25. Demo: Clustering on Azure VMs @ Windows Server 2019: OS Configuration

Welcome back. We'll now configure the OS of Azure VMs running Windows Server 2019 in order to support the highly available SAP NetWeaver installation. Please note: before you start this task, ensure that the template deployment we needed to initiate in the previous demos has successfully completed. In the Azure Portal, navigate to the blade of the Virtual Network Ad VNet which was provisioned in the first part of this demo. Display the Ad VNet DNS server blade. Please note that the Virtual Network is configured with private IP addresses assigned to the domain controllers deployed in the first part of this demo as its DNS servers in the Azure Portal start aPowerShell session in Cloud Shell. In the Cloud Shell pane, run the following command to set the value of the variable Resource GroupName to the name of the Resource Group containing the pair of Windows Server 2019 VMs you provisioned in the previous part of the demo, so ResourceGroup name equals AZ 12001 b CLRG. In the Cloud Shell pane, run the following command to join the Windows Server 2019 Azure VMs you deployed in the second task of the previous day. The active directory domain location equals Get AzureRM Resource Group Name resource group name location: Next, let's set some settings to join the domain. The first one is the name of the domain, and the user to join the domain next restart option.
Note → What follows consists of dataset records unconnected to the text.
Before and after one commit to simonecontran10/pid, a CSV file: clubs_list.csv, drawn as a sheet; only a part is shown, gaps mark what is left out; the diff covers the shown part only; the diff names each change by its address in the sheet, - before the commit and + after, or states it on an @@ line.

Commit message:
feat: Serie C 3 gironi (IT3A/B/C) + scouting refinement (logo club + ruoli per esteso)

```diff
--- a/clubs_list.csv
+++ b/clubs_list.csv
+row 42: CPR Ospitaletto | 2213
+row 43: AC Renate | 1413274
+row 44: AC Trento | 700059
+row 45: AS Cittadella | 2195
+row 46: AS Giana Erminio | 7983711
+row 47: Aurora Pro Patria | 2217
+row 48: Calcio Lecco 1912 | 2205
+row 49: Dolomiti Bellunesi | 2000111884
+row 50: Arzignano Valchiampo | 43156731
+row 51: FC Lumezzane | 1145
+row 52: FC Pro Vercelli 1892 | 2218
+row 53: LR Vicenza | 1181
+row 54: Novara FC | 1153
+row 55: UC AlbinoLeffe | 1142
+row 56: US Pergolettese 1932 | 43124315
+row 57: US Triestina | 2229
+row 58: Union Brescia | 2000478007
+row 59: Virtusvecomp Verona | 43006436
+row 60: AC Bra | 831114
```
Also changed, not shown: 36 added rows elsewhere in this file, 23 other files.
After joining the domain and finally setting the options to three, we then set the password in clear text in a variable called protected setting string VM names contain theVM names and are self-explanatory. We'll now do this for each loop for VM name and VM name and we will issue a set azvm extension. The Resource Group name is the Resource Group name. JSON ad domain extensionname join domain Publisher microsoft compute type handlerversion 10 variable extension type The VM name is the VM namevariable, and the location is the location variable setting string is the variable for the setting string, and protected settingstring is the variable for the protected setting string. So let's run it and see what happens. Okay, we have an error. Let's fix it. We have to construct the protected setting string into a key value structure rather than provide it directly as a value. So let's run it again, and we just need to wait for the script to complete before proceeding to the next task. Everything looks good. We will now proceed to configure the storage of Azure VMs running Windows Server 2019 to support a highly available SAP Net Weaver installation. In the Azure Portal, navigate to the blade of the Virtual Machine VM Zero, which was provisioned in the previous parts of this demo. And from this VM zero blade, connect to the virtual machine guest OS by using Remote Desktop. To do so, let's download the RDP file and, when prompted to authenticate, provide the following credentials You can use the value shown on screen for both a username and a password. Inside RDP session to VM zero, inside Server Manager, navigate to the localserver view and turn off temporarily, ie., Enhanced security configuration and again within the RTP session to VM zero. Also in Server Manager, navigate to the File and StorageServices Servers Node, then to the Storage Pools view and verify that you see all the discs you attached to the Azure VM in the previous exercise. great. We can now see some of the results of our previous work. Now let's use the new Storage Pools Wizard to create a new storage pool with the following settings. name, information, and storage Pool physical To select the three discs with disc numbers corresponding to the first three LAN numbers, zero to two, and then set their allocation to automatic. The tip is to use the entry in the chassis column to identify the loan number next and then create the now Let's use the new Virtual DiskWizard to create a new virtual disc with the following settings data You don't need to worry about the next step storage layout,simple provisioning, fixed size, max size, and that's okay. That's all done now. And we'll now use the new Volume Wizard to create a new volume with the following settings: server and disc You can accept all the default values for size. You can also accept the default values for drive letter, file system refs allocation, unit size, default volume,label, data and back in the Storage Pools view. We now need to use the new Storage PoolsWizard to create a new storage pool with the following settings. Let's call it Log Storage Poolphysical Disks Select the last of four discs and set it to automatic allocation automatic.And we'll now use the new Virtual Disk Wizard to create a new virtual disc with the following settings: virtualdisk name log, virtual disc storage layout simple provisioning, fixedsize max size, and that's also done. Now, finally, we'll again use the new Volume Wizards to create a new volume with the following settings: The server and disc accept all default values for size. You can also accept the default values for drive letter,l, file system refs, allocation, unit size, and default volume label. That's all done too. Now, your individual task is to repeat the previous steps in the final part of this demo in order to configure storage on the other VM that is on VM one.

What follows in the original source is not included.